There’s no denying the importance of screening prospective tenants before approving them for an apartment lease or other residential property rental. After all, tenant screening can help weed out applicants who pose a financial risk to the property manager or who simply have a less-than-ideal criminal record.
Even among property managers who screen their applicants, however, there are some serious mistakes that are all-too-common.
1. Being Inconsistent with Procedures
One of the biggest mistakes some property managers make when they screen prospective tenants is simply not applying the same screening guidelines and criteria to everybody. For example, one property manager might think it’s okay to let a close friend bypass the application and screening process; after all, he knows the applicant well enough and isn’t worried about the applicant’s financial or criminal history.
Unfortunately, if the applicant is approved without screening and another prospective tenant (who was screened before approval) finds out, this could be grounds for an expensive discrimination lawsuit.
2. Overlooking an Applicant’s Credit Report
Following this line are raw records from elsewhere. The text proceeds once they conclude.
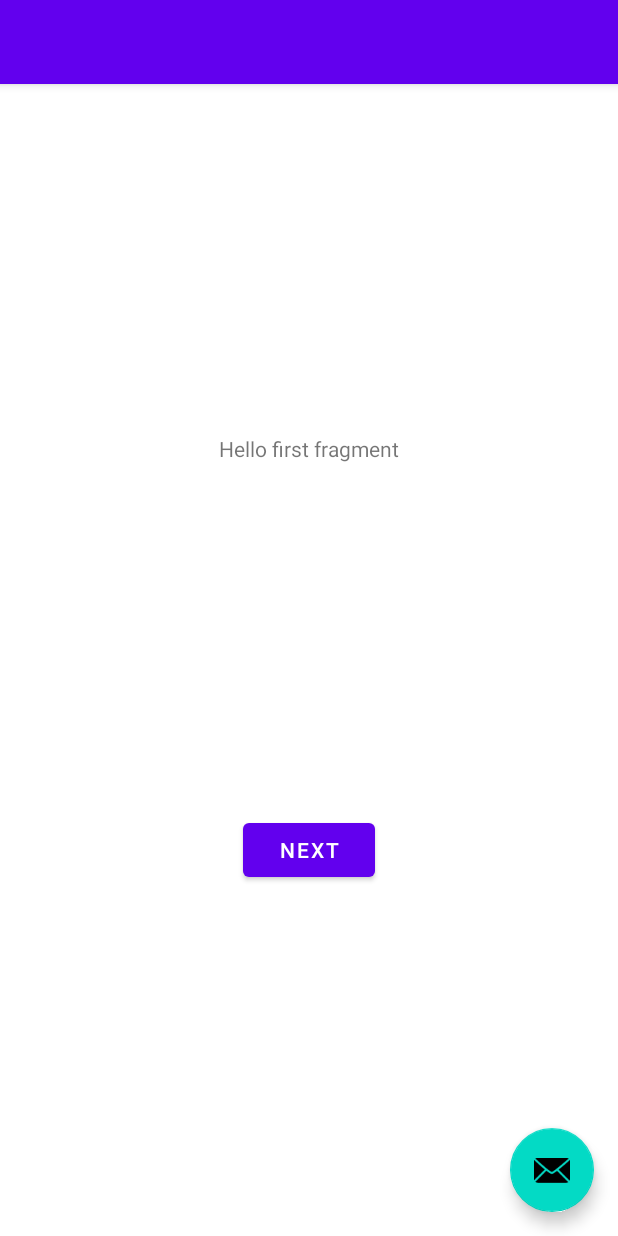
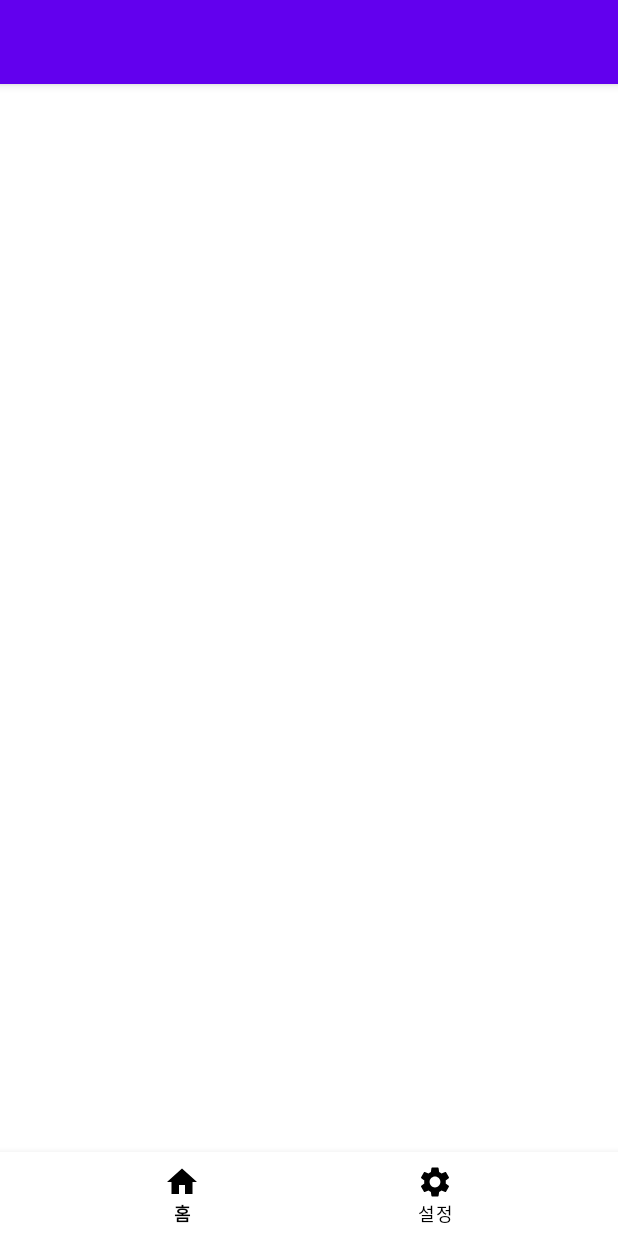
Before and after one commit to dofury/MoneyCycle, an Android app: the layout activity_main.xml on its own in the app's theme, with its tools: preview values and no code run, on a phone screen of 412 x 824 dp. Run offline under Robolectric (Android 15) with nearby library versions, the phone set to English and light mode, and no system bars.

Commit message:
앱 하단 네비게이션 바 제작

```diff
--- a/app/build.gradle
+++ b/app/build.gradle
@@ -32,6 +32,9 @@ android {
     buildFeatures {
         viewBinding true
     }
+    viewBinding {
+        enabled true
+    }
 }
 
 dependencies {
--- a/app/src/main/AndroidManifest.xml
+++ b/app/src/main/AndroidManifest.xml
@@ -13,6 +13,10 @@
         android:supportsRtl="true"
         android:theme="@style/Theme.MoneyCycle"
         tools:targetApi="31">
+        <meta-data
+            android:name="com.google.android.actions"
+            android:resource="@xml/actions" />
+
         <activity
             android:name=".MainActivity"
             android:exported="true"
--- a/app/src/main/java/com/dofury/moneycycle/FirstFragment.kt
+++ /dev/null
@@ -1,44 +0,0 @@
-package com.dofury.moneycycle
-
-import android.os.Bundle
-import androidx.fragment.app.Fragment
-import android.view.LayoutInflater
-import android.view.View
-import android.view.ViewGroup
-import androidx.navigation.fragment.findNavController
-import com.dofury.moneycycle.databinding.FragmentFirstBinding
-
-/**
- * A simple [Fragment] subclass as the default destination in the navigation.
- */
-class FirstFragment : Fragment() {
-
-    private var _binding: FragmentFirstBinding? = null
-
-    // This property is only valid between onCreateView and
-    // onDestroyView.
-    private val binding get() = _binding!!
-
-    override fun onCreateView(
-        inflater: LayoutInflater, container: ViewGroup?,
-        savedInstanceState: Bundle?
-    ): View? {
-
-        _binding = FragmentFirstBinding.inflate(inflater, container, false)
-        return binding.root
-
-    }
-
-    override fun onViewCreated(view: View, savedInstanceState: Bundle?) {
-        super.onViewCreated(view, savedInstanceState)
-
-        binding.buttonFirst.setOnClickListener {
-            findNavController().navigate(R.id.action_FirstFragment_to_SecondFragment)
-        }
-    }
-
-    override fun onDestroyView() {
-        super.onDestroyView()
-        _binding = null
-    }
-}
--- /dev/null
+++ b/app/src/main/res/drawable/ic_home.xml
@@ -0,0 +1,5 @@
+<vector android:height="24dp" android:tint="#000000"
+    android:viewportHeight="24" android:viewportWidth="24"
+    android:width="24dp" xmlns:android="http://schemas.android.com/apk/res/android">
+    <path android:fillColor="@android:color/white" android:pathData="M10,20v-6h4v6h5v-8h3L12,3 2,12h3v8z"/>
+</vector>
--- /dev/null
+++ b/app/src/main/res/drawable/ic_setting.xml
@@ -0,0 +1,5 @@
+<vector android:height="24dp" android:tint="#000000"
+    android:viewportHeight="24" android:viewportWidth="24"
+    android:width="24dp" xmlns:android="http://schemas.android.com/apk/res/android">
+    <path android:fillColor="@android:color/white" android:pathData="M19.14,12.94c0.04,-0.3 0.06,-0.61 0.06,-0.94c0,-0.32 -0.02,-0.64 -0.07,-0.94l2.03,-1.58c0.18,-0.14 0.23,-0.41 0.12,-0.61l-1.92,-3.32c-0.12,-0.22 -0.37,-0.29 -0.59,-0.22l-2.39,0.96c-0.5,-0.38 -1.03,-0.7 -1.62,-0.94L14.4,2.81c-0.04,-0.24 -0.24,-0.41 -0.48,-0.41h-3.84c-0.24,0 -0.43,0.17 -0.47,0.41L9.25,5.35C8.66,5.59 8.12,5.92 7.63,6.29L5.24,5.33c-0.22,-0.08 -0.47,0 -0.59,0.22L2.74,8.87C2.62,9.08 2.66,9.34 2.86,9.48l2.03,1.58C4.84,11.36 4.8,11.69 4.8,12s0.02,0.64 0.07,0.94l-2.03,1.58c-0.18,0.14 -0.23,0.41 -0.12,0.61l1.92,3.32c0.12,0.22 0.37,0.29 0.59,0.22l2.39,-0.96c0.5,0.38 1.03,0.7 1.62,0.94l0.36,2.54c0.05,0.24 0.24,0.41 0.48,0.41h3.84c0.24,0 0.44,-0.17 0.47,-0.41l0.36,-2.54c0.59,-0.24 1.13,-0.56 1.62,-0.94l2.39,0.96c0.22,0.08 0.47,0 0.59,-0.22l1.92,-3.32c0.12,-0.22 0.07,-0.47 -0.12,-0.61L19.14,12.94zM12,15.6c-1.98,0 -3.6,-1.62 -3.6,-3.6s1.62,-3.6 3.6,-3.6s3.6,1.62 3.6,3.6S13.98,15.6 12,15.6z"/>
+</vector>
--- a/app/src/main/res/layout/activity_main.xml
+++ b/app/src/main/res/layout/activity_main.xml
@@ -22,13 +22,22 @@
 
     <include layout="@layout/content_main" />
 
-    <com.google.android.material.floatingactionbutton.FloatingActionButton
+    <!--<com.google.android.material.floatingactionbutton.FloatingActionButton
         android:id="@+id/fab"
         android:layout_width="wrap_content"
         android:layout_height="wrap_content"
         android:layout_gravity="bottom|end"
         android:layout_marginEnd="@dimen/fab_margin"
         android:layout_marginBottom="16dp"
-        app:srcCompat="@android:drawable/ic_dialog_email" />
+        app:srcCompat="@android:drawable/ic_dialog_email" />-->
+
+    <com.google.android.material.bottomnavigation.BottomNavigationView
+        android:layout_width="match_parent"
+        android:layout_height="wrap_content"
+        android:id="@+id/navigationView"
+        app:itemIconTint="@color/black"
+        app:itemTextColor="@color/black"
+        app:menu="@menu/navi_menu"
+        android:layout_gravity="bottom"/>
 
 </androidx.coordinatorlayout.widget.CoordinatorLayout>
--- a/app/src/main/res/layout/content_main.xml
+++ b/app/src/main/res/layout/content_main.xml
@@ -14,6 +14,5 @@
         app:layout_constraintBottom_toBottomOf="parent"
         app:layout_constraintEnd_toEndOf="parent"
         app:layout_constraintStart_toStartOf="parent"
-        app:layout_constraintTop_toTopOf="parent"
-        app:navGraph="@navigation/nav_graph" />
+        app:layout_constraintTop_toTopOf="parent" />
 </androidx.constraintlayout.widget.ConstraintLayout>
--- a/app/src/main/res/layout/fragment_first.xml
+++ /dev/null
@@ -1,28 +0,0 @@
-<?xml version="1.0" encoding="utf-8"?>
-<androidx.constraintlayout.widget.ConstraintLayout xmlns:android="http://schemas.android.com/apk/res/android"
-    xmlns:app="http://schemas.android.com/apk/res-auto"
-    xmlns:tools="http://schemas.android.com/tools"
-    android:layout_width="match_parent"
-    android:layout_height="match_parent"
-    tools:context=".FirstFragment">
-
-    <TextView
-        android:id="@+id/textview_first"
-        android:layout_width="wrap_content"
-        android:layout_height="wrap_content"
-        android:text="@string/hello_first_fragment"
-        app:layout_constraintBottom_toTopOf="@id/button_first"
-        app:layout_constraintEnd_toEndOf="parent"
-        app:layout_constraintStart_toStartOf="parent"
-        app:layout_constraintTop_toTopOf="parent" />
-
-    <Button
-        android:id="@+id/button_first"
-        android:layout_width="wrap_content"
-        android:layout_height="wrap_content"
-        android:text="@string/next"
-        app:layout_constraintBottom_toBottomOf="parent"
-        app:layout_constraintEnd_toEndOf="parent"
-        app:layout_constraintStart_toStartOf="parent"
-        app:layout_constraintTop_toBottomOf="@id/textview_first" />
-</androidx.constraintlayout.widget.ConstraintLayout>
--- /dev/null
+++ b/app/src/main/res/menu/navi_menu.xml
@@ -0,0 +1,13 @@
+<?xml version="1.0" encoding="utf-8"?>
+<menu xmlns:android="http://schemas.android.com/apk/res/android">
+
+    <item
+        android:id="@+id/homeFragment"
+        android:title="홈"
+        android:icon="@drawable/ic_home"/>
+
+    <item
+        android:id="@+id/settingFragment"
+        android:title="설정"
+        android:icon="@drawable/ic_setting"/>
+</menu>
--- a/app/src/main/res/navigation/nav_graph.xml
+++ /dev/null
@@ -1,28 +0,0 @@
-<?xml version="1.0" encoding="utf-8"?>
-<navigation xmlns:android="http://schemas.android.com/apk/res/android"
-    xmlns:app="http://schemas.android.com/apk/res-auto"
-    xmlns:tools="http://schemas.android.com/tools"
-    android:id="@+id/nav_graph"
-    app:startDestination="@id/FirstFragment">
-
-    <fragment
-        android:id="@+id/FirstFragment"
-        android:name="com.dofury.moneycycle.FirstFragment"
-        android:label="@string/first_fragment_label"
-        tools:layout="@layout/fragment_first">
-
-        <action
-            android:id="@+id/action_FirstFragment_to_SecondFragment"
-            app:destination="@id/SecondFragment" />
-    </fragment>
-    <fragment
-        android:id="@+id/SecondFragment"
-        android:name="com.dofury.moneycycle.SecondFragment"
-        android:label="@string/second_fragment_label"
-        tools:layout="@layout/fragment_second">
-
-        <action
-            android:id="@+id/action_SecondFragment_to_FirstFragment"
-            app:destination="@id/FirstFragment" />
-    </fragment>
-</navigation>
--- a/app/src/main/res/values/strings.xml
+++ b/app/src/main/res/values/strings.xml
@@ -9,4 +9,7 @@
 
     <string name="hello_first_fragment">Hello first fragment</string>
     <string name="hello_second_fragment">Hello second fragment. Arg: %1$s</string>
+    <!-- TODO: Remove or change this placeholder text -->
+    <string name="hello_blank_fragment">Hello blank fragment</string>
+    <string name="hello_home_ragment">hello_home_ragment</string>
 </resources>
--- /dev/null
+++ b/app/src/main/res/xml/actions.xml
@@ -0,0 +1,4 @@
+<?xml version="1.0" encoding="utf-8"?>
+<PreferenceScreen xmlns:android="http://schemas.android.com/apk/res/android">
+
+</PreferenceScreen>
```
Also changed, not shown: app/src/main/java/com/dofury/moneycycle/HomeFragment.kt (added, +59 -0 lines), app/src/main/java/com/dofury/moneycycle/MainActivity.kt (+49 -3 lines), app/src/main/java/com/dofury/moneycycle/SecondFragment.kt (deleted, +0 -44 lines), app/src/main/java/com/dofury/moneycycle/SettingFragment.kt (added, +59 -0 lines), app/src/main/res/layout/fragment_home.xml (added, +15 -0 lines), app/src/main/res/layout/fragment_second.xml (deleted, +0 -27 lines), app/src/main/res/layout/fragment_setting.xml (added, +15 -0 lines).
Another mistake that far too many property managers make is that of overlooking an applicant’s credit report. Instead, they may simply run a credit check to verify that the applicant is currently making at least three times the monthly rent (that’s the standard in the rental industry) before assuming he or she is financially responsible enough to make consistent rental payments.
However, if that property manager had bothered to look more closely at the prospective tenants credit report, it may have been discovered that the applicant has been late or outright missed several rental and credit card payments in the past–and that he or she is a serious financial risk for the rental property.
3. Not Asking for Bank Statements
Finally, it’s extremely important to ask for copies of an applicant’s recent bank statements before approving them for a rental unit. After all, while the prospective tenants place of employment might verify that he or she makes a comfortable salary, property managers have no way of knowing how much of that person’s salary is tied up in other financial commitments.
By taking a look at an applicant’s bank statements, it’s possible to see what the prospective tenant’s free cash flow is like and whether or not he or she has a substantial amount of money reserved in a savings account. This can give property managers a good idea as to whether or not the person would make for a reliable tenant.
By avoiding these common tenant screening mistakes and investing in quality screening software, property managers can enjoy greater peace of mind when processing rental applications.